Foods rich in sugars or starch such as; beans, peas, corn, bananas, grapes, cucumbers, apples, strawberries, pears, tomatoes and carrots should only be fed as treats and in small amounts. Too much may cause the caecotrophs to be improperly formed and sloppy. They will stick to the fur around the bottom and not be eaten. While nuggets are a vital part of the diet, they are densely packed with nutrients and often overfed. Excessive amounts not only means they will gain weight, and be too full to eat hay, but also means they produce lots of caecotrophs. Not all of them will be eaten and the remainder will stick around the bottom causing issues. Muesli food should not be used, as rabbits can selectively leave some parts, missing out on certain nutrients.
What are the consequences of a dirty bottom?

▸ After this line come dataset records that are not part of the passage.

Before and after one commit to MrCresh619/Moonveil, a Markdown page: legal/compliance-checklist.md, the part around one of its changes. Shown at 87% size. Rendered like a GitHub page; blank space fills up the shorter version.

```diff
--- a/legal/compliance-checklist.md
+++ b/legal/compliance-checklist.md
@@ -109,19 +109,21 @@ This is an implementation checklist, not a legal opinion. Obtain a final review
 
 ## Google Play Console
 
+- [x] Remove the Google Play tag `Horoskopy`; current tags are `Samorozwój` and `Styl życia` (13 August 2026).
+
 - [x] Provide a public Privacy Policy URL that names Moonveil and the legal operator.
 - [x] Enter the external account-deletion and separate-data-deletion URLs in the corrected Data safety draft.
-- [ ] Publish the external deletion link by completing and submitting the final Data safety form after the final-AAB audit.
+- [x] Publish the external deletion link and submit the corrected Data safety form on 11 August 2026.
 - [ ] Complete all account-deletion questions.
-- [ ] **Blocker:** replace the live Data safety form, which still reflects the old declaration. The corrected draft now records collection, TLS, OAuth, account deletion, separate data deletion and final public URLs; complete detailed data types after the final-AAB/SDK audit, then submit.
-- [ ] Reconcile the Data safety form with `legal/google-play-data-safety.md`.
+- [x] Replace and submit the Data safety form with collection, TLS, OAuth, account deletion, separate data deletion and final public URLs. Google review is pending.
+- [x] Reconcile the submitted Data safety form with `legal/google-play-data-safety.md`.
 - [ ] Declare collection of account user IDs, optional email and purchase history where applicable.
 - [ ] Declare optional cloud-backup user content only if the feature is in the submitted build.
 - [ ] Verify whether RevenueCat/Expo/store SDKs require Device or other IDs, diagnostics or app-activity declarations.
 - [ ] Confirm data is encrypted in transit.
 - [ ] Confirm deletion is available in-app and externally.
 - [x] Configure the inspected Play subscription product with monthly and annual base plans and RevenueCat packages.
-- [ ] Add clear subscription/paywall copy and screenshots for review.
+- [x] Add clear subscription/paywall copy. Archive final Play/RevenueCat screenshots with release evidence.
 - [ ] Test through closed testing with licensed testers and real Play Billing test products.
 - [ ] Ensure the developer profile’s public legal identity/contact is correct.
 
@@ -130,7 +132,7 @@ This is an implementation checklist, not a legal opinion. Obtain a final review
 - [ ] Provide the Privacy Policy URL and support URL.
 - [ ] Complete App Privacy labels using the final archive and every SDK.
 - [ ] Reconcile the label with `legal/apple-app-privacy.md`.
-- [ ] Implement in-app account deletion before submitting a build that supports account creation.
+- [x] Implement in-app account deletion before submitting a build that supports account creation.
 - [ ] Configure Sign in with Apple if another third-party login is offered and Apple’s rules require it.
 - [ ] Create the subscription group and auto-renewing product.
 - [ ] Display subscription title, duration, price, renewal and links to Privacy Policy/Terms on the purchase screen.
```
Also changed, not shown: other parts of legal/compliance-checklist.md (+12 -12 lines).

We’ve talked about how health issues can cause the build up of faeces around your bunny’s bottom. This can also have knock on effects.
Having faeces caked on the fur is uncomfortable. The skin may become chapped and infected. A veterinary check is essential to try to work out the underlying reasons for poor caecotrophy and how to address them. They may prescribe creams, painkillers and other medications to manage the skin. In the meantime, if your bunny is getting a build up of faeces, daily bathing and drying is essential.
Flystrike occurs when blowflies, attracted by faeces or wounds, lay eggs, resulting in maggots which will eat away at flesh. It’s a truly awful condition that makes many veterinary professionals, despite our strong stomachs, falter. As maggots can hide undiscovered under fur and faeces, and rabbits tend to hide pain well, flystrike is often not discovered until too late. Many rabbits need to be euthanased. Those that are treatable can face a long and difficult recovery. It’s important to keep your rabbit’s bottom clean, checking it daily, or several times a day in warm weather. It is also important to clean your bunny’s environment often. If you see signs of fly eggs or maggots you need to get your rabbit to the vet immediately. Application of a flystrike preventative such as Rearguard can prevent eggs laid on the rabbit from hatching into maggots.